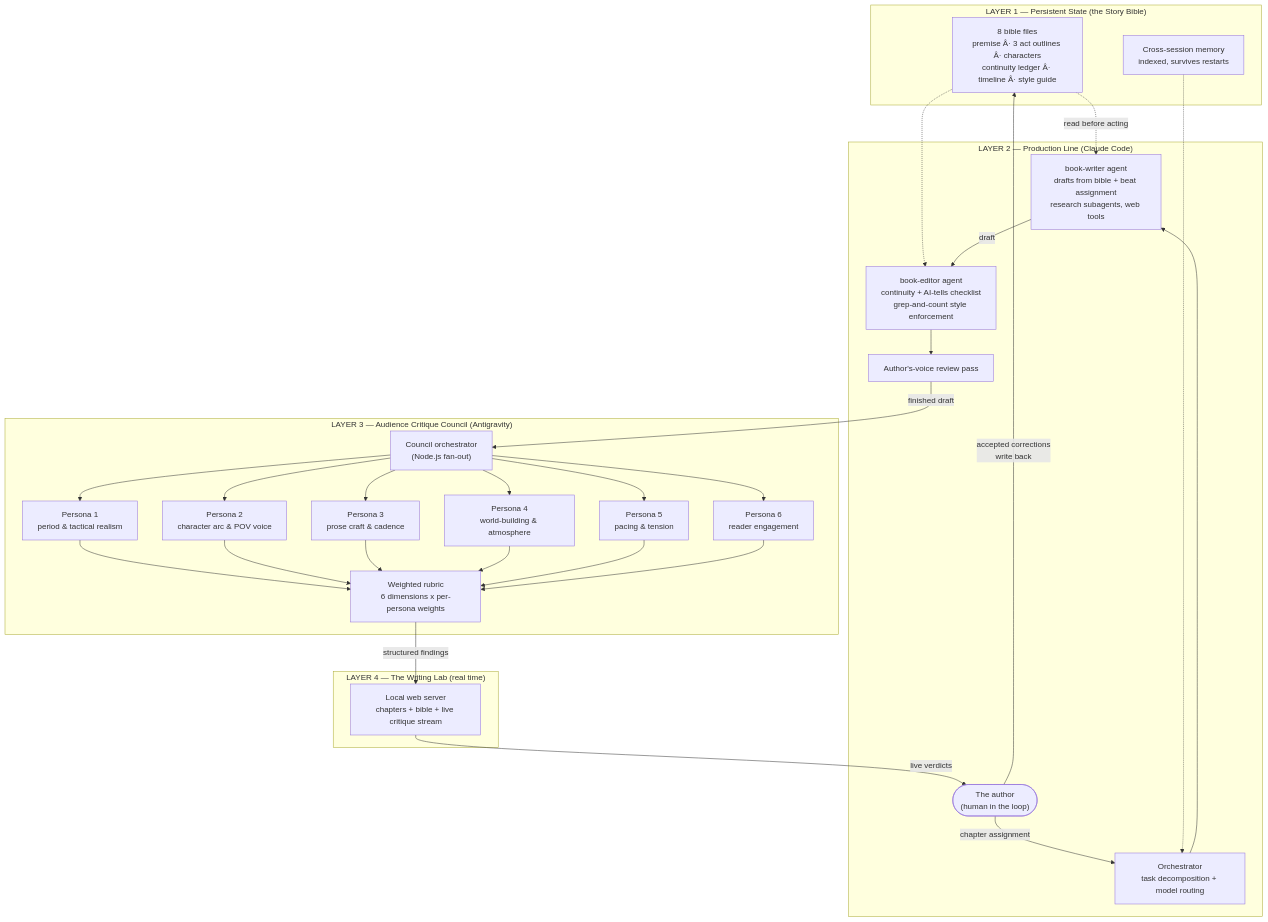
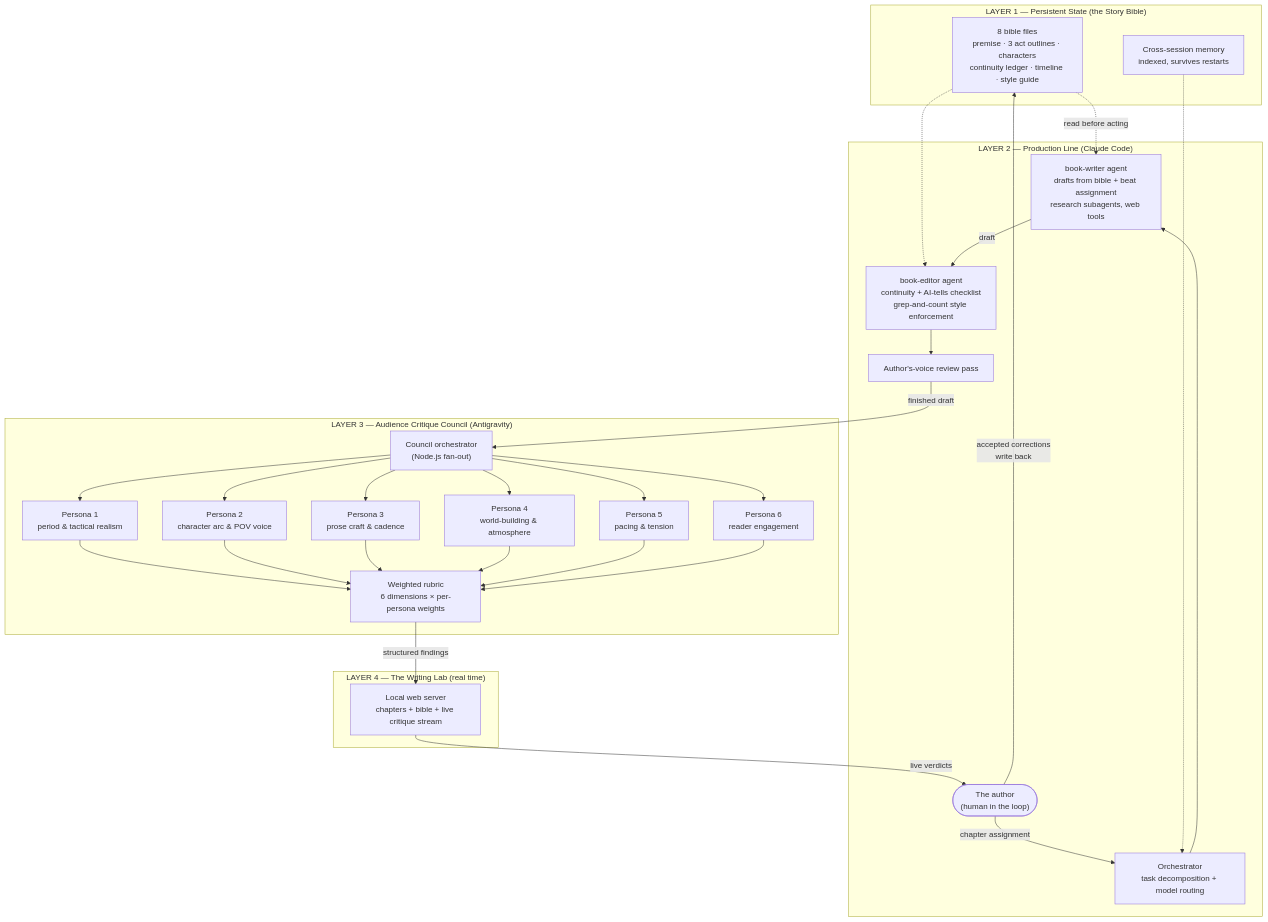
The diagram in netlify/functions/corpus.md (cantus-industries/cantusindustries-site), drawn with Mermaid before and after one commit. The commit also changed other lines of this file, not shown here.

````diff
--- a/netlify/functions/corpus.md
+++ b/netlify/functions/corpus.md
@@ -294,44 +292,44 @@
 ```mermaid
 flowchart TD
     subgraph L1["LAYER 1 — Persistent State (the Story Bible)"]
-        BIBLE["8 bible files<br/>premise Â· 3 act outlines Â· characters<br/>continuity ledger Â· timeline Â· style guide"]
+        BIBLE["8 bible files<br/>premise · 3 act outlines · characters<br/>continuity ledger · timeline · style guide"]
         MEM["Cross-session memory<br/>indexed, survives restarts"]
     end
 
     subgraph L2["LAYER 2 — Production Line (Claude Code)"]
         AUTHOR(["The author<br/>(human in the loop)"])
         ORCH["Orchestrator<br/>task decomposition + model routing"]
         WRITER["book-writer agent<br/>drafts from bible + beat assignment<br/>research subagents, web tools"]
         EDITOR["book-editor agent<br/>continuity + AI-tells checklist<br/>grep-and-count style enforcement"]
         VOICE["Author's-voice review pass"]
     end
 
     subgraph L3["LAYER 3 — Audience Critique Council (Antigravity)"]
         CO["Council orchestrator<br/>(Node.js fan-out)"]
         P1["Persona 1<br/>period & tactical realism"]
         P2["Persona 2<br/>character arc & POV voice"]
         P3["Persona 3<br/>prose craft & cadence"]
         P4["Persona 4<br/>world-building & atmosphere"]
         P5["Persona 5<br/>pacing & tension"]
         P6["Persona 6<br/>reader engagement"]
-        RUBRIC["Weighted rubric<br/>6 dimensions x per-persona weights"]
+        RUBRIC["Weighted rubric<br/>6 dimensions × per-persona weights"]
     end
 
     subgraph L4["LAYER 4 — The Writing Lab (real time)"]
         LAB["Local web server<br/>chapters + bible + live critique stream"]
     end
 
     AUTHOR -->|"chapter assignment"| ORCH
     ORCH --> WRITER
     BIBLE -.->|"read before acting"| WRITER
     BIBLE -.-> EDITOR
     MEM -.-> ORCH
     WRITER -->|"draft"| EDITOR
     EDITOR --> VOICE
     VOICE -->|"finished draft"| CO
     CO --> P1 & P2 & P3 & P4 & P5 & P6
     P1 & P2 & P3 & P4 & P5 & P6 --> RUBRIC
     RUBRIC -->|"structured findings"| LAB
     LAB -->|"live verdicts"| AUTHOR
     AUTHOR -->|"accepted corrections<br/>write back"| BIBLE
 ```
````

> What the task asks
Reproduce every line above exactly, pictures excluded.

> Solution for this task
The diagram in netlify/functions/corpus.md (cantus-industries/cantusindustries-site), drawn with Mermaid before and after one commit. The commit also changed other lines of this file, not shown here.

````diff
--- a/netlify/functions/corpus.md
+++ b/netlify/functions/corpus.md
@@ -294,44 +292,44 @@
 ```mermaid
 flowchart TD
     subgraph L1["LAYER 1 — Persistent State (the Story Bible)"]
-        BIBLE["8 bible files<br/>premise Â· 3 act outlines Â· characters<br/>continuity ledger Â· timeline Â· style guide"]
+        BIBLE["8 bible files<br/>premise · 3 act outlines · characters<br/>continuity ledger · timeline · style guide"]
         MEM["Cross-session memory<br/>indexed, survives restarts"]
     end
 
     subgraph L2["LAYER 2 — Production Line (Claude Code)"]
         AUTHOR(["The author<br/>(human in the loop)"])
         ORCH["Orchestrator<br/>task decomposition + model routing"]
         WRITER["book-writer agent<br/>drafts from bible + beat assignment<br/>research subagents, web tools"]
         EDITOR["book-editor agent<br/>continuity + AI-tells checklist<br/>grep-and-count style enforcement"]
         VOICE["Author's-voice review pass"]
     end
 
     subgraph L3["LAYER 3 — Audience Critique Council (Antigravity)"]
         CO["Council orchestrator<br/>(Node.js fan-out)"]
         P1["Persona 1<br/>period & tactical realism"]
         P2["Persona 2<br/>character arc & POV voice"]
         P3["Persona 3<br/>prose craft & cadence"]
         P4["Persona 4<br/>world-building & atmosphere"]
         P5["Persona 5<br/>pacing & tension"]
         P6["Persona 6<br/>reader engagement"]
-        RUBRIC["Weighted rubric<br/>6 dimensions x per-persona weights"]
+        RUBRIC["Weighted rubric<br/>6 dimensions × per-persona weights"]
     end
 
     subgraph L4["LAYER 4 — The Writing Lab (real time)"]
         LAB["Local web server<br/>chapters + bible + live critique stream"]
     end
 
     AUTHOR -->|"chapter assignment"| ORCH
     ORCH --> WRITER
     BIBLE -.->|"read before acting"| WRITER
     BIBLE -.-> EDITOR
     MEM -.-> ORCH
     WRITER -->|"draft"| EDITOR
     EDITOR --> VOICE
     VOICE -->|"finished draft"| CO
     CO --> P1 & P2 & P3 & P4 & P5 & P6
     P1 & P2 & P3 & P4 & P5 & P6 --> RUBRIC
     RUBRIC -->|"structured findings"| LAB
     LAB -->|"live verdicts"| AUTHOR
     AUTHOR -->|"accepted corrections<br/>write back"| BIBLE
 ```
````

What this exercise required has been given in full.